* [INFORMATION SUPPLIED]:
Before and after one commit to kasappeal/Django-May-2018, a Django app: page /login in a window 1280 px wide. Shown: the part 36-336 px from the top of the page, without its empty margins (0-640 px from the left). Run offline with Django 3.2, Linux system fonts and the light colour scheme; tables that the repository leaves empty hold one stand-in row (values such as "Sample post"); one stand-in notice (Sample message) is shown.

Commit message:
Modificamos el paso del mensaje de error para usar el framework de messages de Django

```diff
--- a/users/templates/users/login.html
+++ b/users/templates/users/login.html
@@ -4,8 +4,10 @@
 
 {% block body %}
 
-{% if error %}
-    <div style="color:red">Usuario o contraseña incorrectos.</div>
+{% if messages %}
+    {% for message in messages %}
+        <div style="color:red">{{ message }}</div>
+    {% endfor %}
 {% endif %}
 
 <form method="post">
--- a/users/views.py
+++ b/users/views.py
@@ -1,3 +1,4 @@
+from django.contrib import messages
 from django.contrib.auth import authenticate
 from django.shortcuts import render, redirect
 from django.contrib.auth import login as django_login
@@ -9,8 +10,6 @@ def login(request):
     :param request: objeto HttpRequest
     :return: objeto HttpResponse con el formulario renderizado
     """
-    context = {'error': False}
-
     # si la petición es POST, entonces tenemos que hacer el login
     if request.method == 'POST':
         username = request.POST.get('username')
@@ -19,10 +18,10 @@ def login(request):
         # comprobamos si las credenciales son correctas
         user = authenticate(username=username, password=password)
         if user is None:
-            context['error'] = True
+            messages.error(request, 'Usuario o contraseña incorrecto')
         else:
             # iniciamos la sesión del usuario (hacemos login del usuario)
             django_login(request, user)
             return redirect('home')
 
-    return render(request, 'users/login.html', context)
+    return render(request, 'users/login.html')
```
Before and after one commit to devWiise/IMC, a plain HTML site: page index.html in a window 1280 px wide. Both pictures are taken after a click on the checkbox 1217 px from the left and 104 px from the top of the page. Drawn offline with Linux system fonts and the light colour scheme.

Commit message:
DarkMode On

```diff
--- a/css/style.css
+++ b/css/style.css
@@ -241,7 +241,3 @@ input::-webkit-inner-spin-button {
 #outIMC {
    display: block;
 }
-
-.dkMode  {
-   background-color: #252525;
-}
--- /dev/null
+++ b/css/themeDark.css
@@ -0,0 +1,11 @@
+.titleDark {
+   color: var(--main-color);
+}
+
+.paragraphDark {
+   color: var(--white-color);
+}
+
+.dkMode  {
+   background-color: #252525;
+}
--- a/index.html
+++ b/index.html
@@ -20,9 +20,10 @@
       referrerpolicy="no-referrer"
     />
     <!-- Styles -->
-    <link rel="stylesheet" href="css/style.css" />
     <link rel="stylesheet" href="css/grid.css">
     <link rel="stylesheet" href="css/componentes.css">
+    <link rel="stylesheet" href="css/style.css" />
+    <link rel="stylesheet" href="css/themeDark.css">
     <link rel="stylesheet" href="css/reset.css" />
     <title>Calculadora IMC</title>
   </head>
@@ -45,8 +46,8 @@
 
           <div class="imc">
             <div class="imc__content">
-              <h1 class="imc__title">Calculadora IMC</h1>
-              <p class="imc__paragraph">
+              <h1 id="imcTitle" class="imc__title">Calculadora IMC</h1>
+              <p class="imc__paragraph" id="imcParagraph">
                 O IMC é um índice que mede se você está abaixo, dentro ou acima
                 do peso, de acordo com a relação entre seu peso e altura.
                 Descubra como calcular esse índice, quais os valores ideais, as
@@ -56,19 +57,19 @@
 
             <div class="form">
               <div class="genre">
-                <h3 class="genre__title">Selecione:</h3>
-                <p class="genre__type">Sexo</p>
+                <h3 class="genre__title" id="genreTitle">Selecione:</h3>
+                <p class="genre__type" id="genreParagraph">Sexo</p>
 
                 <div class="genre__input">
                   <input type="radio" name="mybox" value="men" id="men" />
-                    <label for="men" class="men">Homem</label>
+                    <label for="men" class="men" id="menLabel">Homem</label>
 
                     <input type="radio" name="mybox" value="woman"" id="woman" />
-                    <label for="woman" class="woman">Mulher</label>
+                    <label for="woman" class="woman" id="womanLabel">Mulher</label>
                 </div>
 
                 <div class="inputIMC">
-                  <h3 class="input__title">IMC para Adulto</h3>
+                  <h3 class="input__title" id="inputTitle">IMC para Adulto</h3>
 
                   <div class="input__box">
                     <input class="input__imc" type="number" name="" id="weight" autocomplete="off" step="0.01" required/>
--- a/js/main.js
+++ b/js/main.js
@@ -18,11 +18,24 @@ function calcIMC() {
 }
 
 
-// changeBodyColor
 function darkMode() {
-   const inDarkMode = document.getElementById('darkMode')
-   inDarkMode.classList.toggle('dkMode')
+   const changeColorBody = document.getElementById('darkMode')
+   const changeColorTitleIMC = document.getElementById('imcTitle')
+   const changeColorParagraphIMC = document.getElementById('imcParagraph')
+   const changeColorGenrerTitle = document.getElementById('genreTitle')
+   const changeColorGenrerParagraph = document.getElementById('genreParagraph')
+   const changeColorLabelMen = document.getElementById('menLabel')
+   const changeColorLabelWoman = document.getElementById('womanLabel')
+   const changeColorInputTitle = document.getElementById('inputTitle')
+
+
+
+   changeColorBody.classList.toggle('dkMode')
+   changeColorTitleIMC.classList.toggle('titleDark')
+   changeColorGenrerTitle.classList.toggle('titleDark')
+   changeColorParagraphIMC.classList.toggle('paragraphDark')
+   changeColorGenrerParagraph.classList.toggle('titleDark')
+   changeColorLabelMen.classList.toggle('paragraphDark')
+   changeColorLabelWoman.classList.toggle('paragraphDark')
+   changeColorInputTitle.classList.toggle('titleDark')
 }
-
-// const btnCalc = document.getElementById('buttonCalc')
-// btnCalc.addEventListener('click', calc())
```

* [REQUIRED WORK]: Among the lines of the data above, find those with the word "getElementById" and show them.

* [SOLUTION]:
-   const inDarkMode = document.getElementById('darkMode')
+   const changeColorBody = document.getElementById('darkMode')
+   const changeColorTitleIMC = document.getElementById('imcTitle')
+   const changeColorParagraphIMC = document.getElementById('imcParagraph')
+   const changeColorGenrerTitle = document.getElementById('genreTitle')
+   const changeColorGenrerParagraph = document.getElementById('genreParagraph')
+   const changeColorLabelMen = document.getElementById('menLabel')
+   const changeColorLabelWoman = document.getElementById('womanLabel')
+   const changeColorInputTitle = document.getElementById('inputTitle')
-// const btnCalc = document.getElementById('buttonCalc')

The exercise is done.